■ EXTRACTED INFORMATION ■

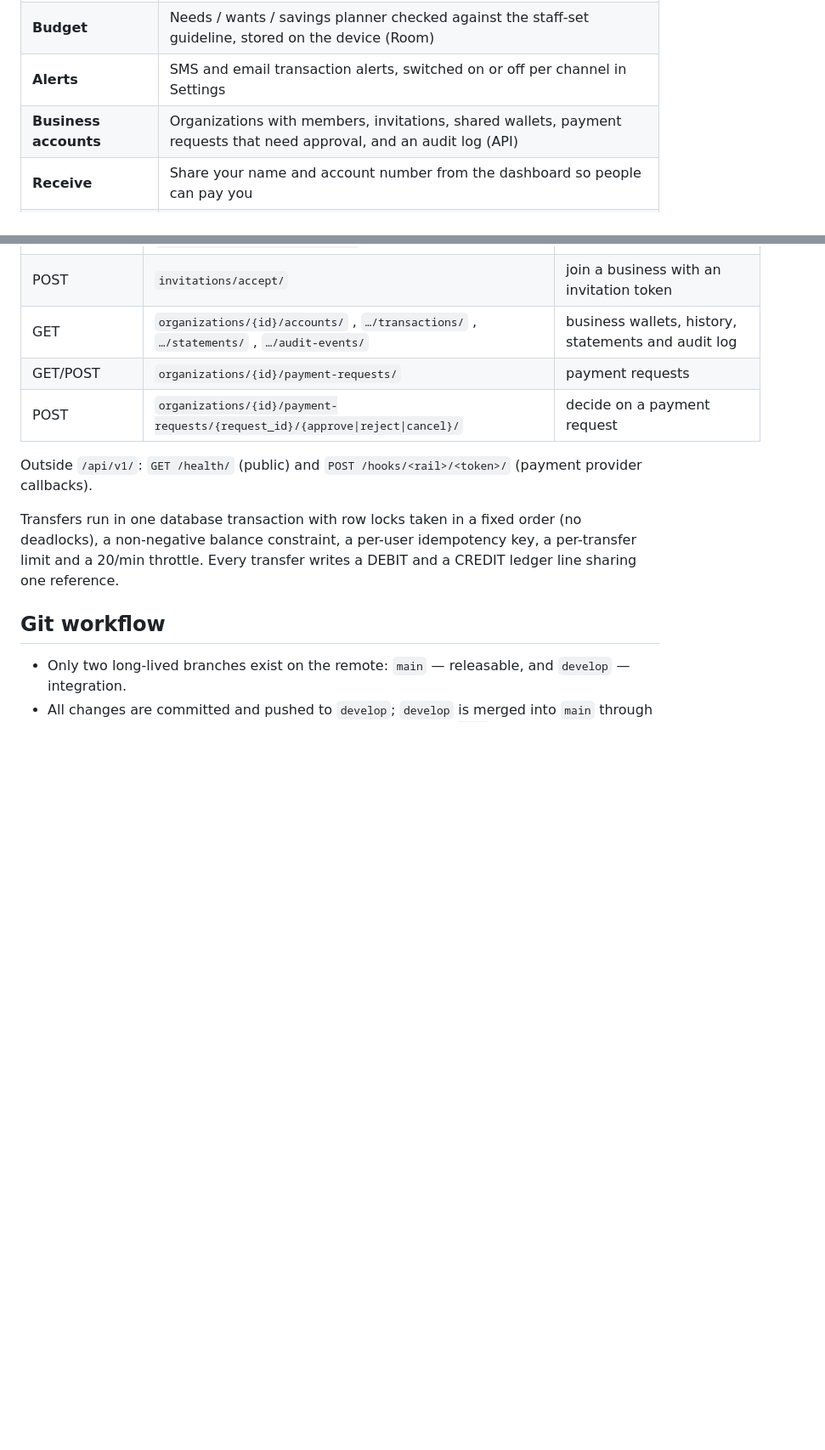
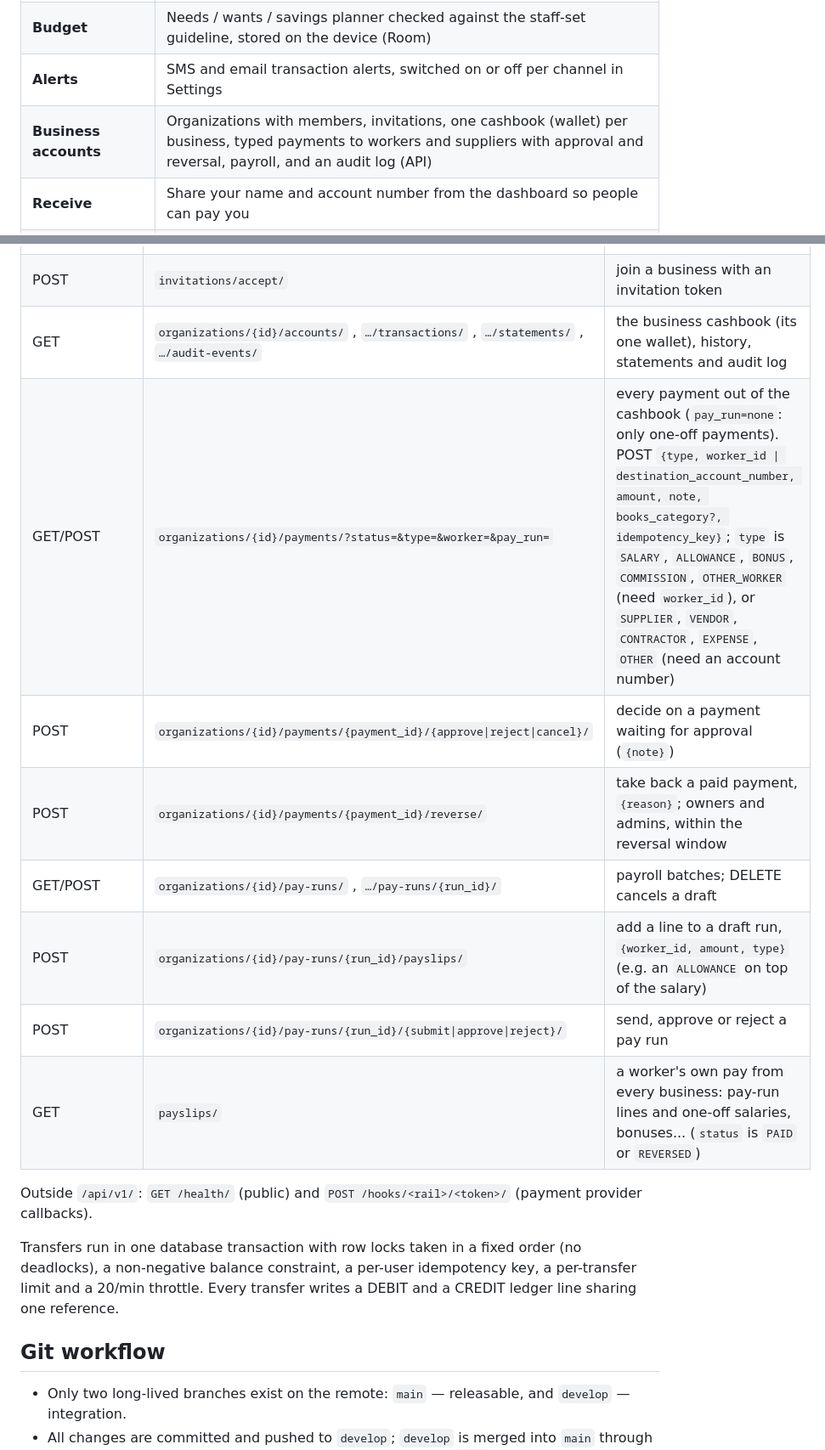
Before and after one commit to Fleur41/FluxPay, a Markdown page: README.md, 2 parts joined by grey strips. Shown at 85% size. Rendered like a GitHub page; blank space fills up the shorter version.

Commit message:
docs: business payments, pay runs and payslips API
Co-Authored-By: Claude Opus 5.5 <noreply@anthropic.com>

```diff
--- a/README.md
+++ b/README.md
@@ -21,7 +21,7 @@ FluxPay/
 | **Statements** | PDF or CSV account statements for a date range, shared from the app |
 | **Budget** | Needs / wants / savings planner checked against the staff-set guideline, stored on the device (Room) |
 | **Alerts** | SMS and email transaction alerts, switched on or off per channel in Settings |
-| **Business accounts** | Organizations with members, invitations, shared wallets, payment requests that need approval, and an audit log (API) |
+| **Business accounts** | Organizations with members, invitations, one cashbook (wallet) per business, typed payments to workers and suppliers with approval and reversal, payroll, and an audit log (API) |
 | **Receive** | Share your name and account number from the dashboard so people can pay you |
 | **Settings** | Profile, preferred currency, theme (system / light / dark), hide balances — all in DataStore |
 | **Admin dashboard** | Staff back-office at `/admin/`: KPIs, customer balances, wallet top-ups and corrections, business oversight, alerts, audit log and platform rules ([guide](#admin-dashboard)) |
@@ -318,9 +318,14 @@ All endpoints are under `/api/v1/` and use `Authorization: Bearer <access>` unle
 | GET, PATCH/DELETE | `organizations/{id}/members/` , `…/members/{member_id}/` | members and their roles |
 | GET/POST, DELETE | `organizations/{id}/invitations/` , `…/invitations/{invitation_id}/` | invite by email; revoke |
 | POST | `invitations/accept/` | join a business with an invitation token |
-| GET | `organizations/{id}/accounts/` , `…/transactions/` , `…/statements/` , `…/audit-events/` | business wallets, history, statements and audit log |
-| GET/POST | `organizations/{id}/payment-requests/` | payment requests |
-| POST | `organizations/{id}/payment-requests/{request_id}/{approve\|reject\|cancel}/` | decide on a payment request |
+| GET | `organizations/{id}/accounts/` , `…/transactions/` , `…/statements/` , `…/audit-events/` | the business cashbook (its one wallet), history, statements and audit log |
+| GET/POST | `organizations/{id}/payments/?status=&type=&worker=&pay_run=` | every payment out of the cashbook (`pay_run=none`: only one-off payments). POST `{type, worker_id \| destination_account_number, amount, note, books_category?, idempotency_key}`; `type` is `SALARY`, `ALLOWANCE`, `BONUS`, `COMMISSION`, `OTHER_WORKER` (need `worker_id`), or `SUPPLIER`, `VENDOR`, `CONTRACTOR`, `EXPENSE`, `OTHER` (need an account number) |
+| POST | `organizations/{id}/payments/{payment_id}/{approve\|reject\|cancel}/` | decide on a payment waiting for approval (`{note}`) |
+| POST | `organizations/{id}/payments/{payment_id}/reverse/` | take back a paid payment, `{reason}`; owners and admins, within the reversal window |
+| GET/POST | `organizations/{id}/pay-runs/` , `…/pay-runs/{run_id}/` | payroll batches; DELETE cancels a draft |
+| POST | `organizations/{id}/pay-runs/{run_id}/payslips/` | add a line to a draft run, `{worker_id, amount, type}` (e.g. an `ALLOWANCE` on top of the salary) |
+| POST | `organizations/{id}/pay-runs/{run_id}/{submit\|approve\|reject}/` | send, approve or reject a pay run |
+| GET | `payslips/` | a worker's own pay from every business: pay-run lines and one-off salaries, bonuses... (`status` is `PAID` or `REVERSED`) |
 
 Outside `/api/v1/`: `GET /health/` (public) and `POST /hooks/<rail>/<token>/` (payment provider callbacks).
 
```
Also changed, not shown: other parts of README.md (+2 -2 lines).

■ TRY IT ■
Each entry above must be restated word for word; the pictures stay out of the copy.

■ ANSWER TO THE PROBLEM ■
Before and after one commit to Fleur41/FluxPay, a Markdown page: README.md, 2 parts joined by grey strips. Shown at 85% size. Rendered like a GitHub page; blank space fills up the shorter version.

Commit message:
docs: business payments, pay runs and payslips API
Co-Authored-By: Claude Opus 5.5 <noreply@anthropic.com>

```diff
--- a/README.md
+++ b/README.md
@@ -21,7 +21,7 @@ FluxPay/
 | **Statements** | PDF or CSV account statements for a date range, shared from the app |
 | **Budget** | Needs / wants / savings planner checked against the staff-set guideline, stored on the device (Room) |
 | **Alerts** | SMS and email transaction alerts, switched on or off per channel in Settings |
-| **Business accounts** | Organizations with members, invitations, shared wallets, payment requests that need approval, and an audit log (API) |
+| **Business accounts** | Organizations with members, invitations, one cashbook (wallet) per business, typed payments to workers and suppliers with approval and reversal, payroll, and an audit log (API) |
 | **Receive** | Share your name and account number from the dashboard so people can pay you |
 | **Settings** | Profile, preferred currency, theme (system / light / dark), hide balances — all in DataStore |
 | **Admin dashboard** | Staff back-office at `/admin/`: KPIs, customer balances, wallet top-ups and corrections, business oversight, alerts, audit log and platform rules ([guide](#admin-dashboard)) |
@@ -318,9 +318,14 @@ All endpoints are under `/api/v1/` and use `Authorization: Bearer <access>` unle
 | GET, PATCH/DELETE | `organizations/{id}/members/` , `…/members/{member_id}/` | members and their roles |
 | GET/POST, DELETE | `organizations/{id}/invitations/` , `…/invitations/{invitation_id}/` | invite by email; revoke |
 | POST | `invitations/accept/` | join a business with an invitation token |
-| GET | `organizations/{id}/accounts/` , `…/transactions/` , `…/statements/` , `…/audit-events/` | business wallets, history, statements and audit log |
-| GET/POST | `organizations/{id}/payment-requests/` | payment requests |
-| POST | `organizations/{id}/payment-requests/{request_id}/{approve\|reject\|cancel}/` | decide on a payment request |
+| GET | `organizations/{id}/accounts/` , `…/transactions/` , `…/statements/` , `…/audit-events/` | the business cashbook (its one wallet), history, statements and audit log |
+| GET/POST | `organizations/{id}/payments/?status=&type=&worker=&pay_run=` | every payment out of the cashbook (`pay_run=none`: only one-off payments). POST `{type, worker_id \| destination_account_number, amount, note, books_category?, idempotency_key}`; `type` is `SALARY`, `ALLOWANCE`, `BONUS`, `COMMISSION`, `OTHER_WORKER` (need `worker_id`), or `SUPPLIER`, `VENDOR`, `CONTRACTOR`, `EXPENSE`, `OTHER` (need an account number) |
+| POST | `organizations/{id}/payments/{payment_id}/{approve\|reject\|cancel}/` | decide on a payment waiting for approval (`{note}`) |
+| POST | `organizations/{id}/payments/{payment_id}/reverse/` | take back a paid payment, `{reason}`; owners and admins, within the reversal window |
+| GET/POST | `organizations/{id}/pay-runs/` , `…/pay-runs/{run_id}/` | payroll batches; DELETE cancels a draft |
+| POST | `organizations/{id}/pay-runs/{run_id}/payslips/` | add a line to a draft run, `{worker_id, amount, type}` (e.g. an `ALLOWANCE` on top of the salary) |
+| POST | `organizations/{id}/pay-runs/{run_id}/{submit\|approve\|reject}/` | send, approve or reject a pay run |
+| GET | `payslips/` | a worker's own pay from every business: pay-run lines and one-off salaries, bonuses... (`status` is `PAID` or `REVERSED`) |
 
 Outside `/api/v1/`: `GET /health/` (public) and `POST /hooks/<rail>/<token>/` (payment provider callbacks).
 
```
Also changed, not shown: other parts of README.md (+2 -2 lines).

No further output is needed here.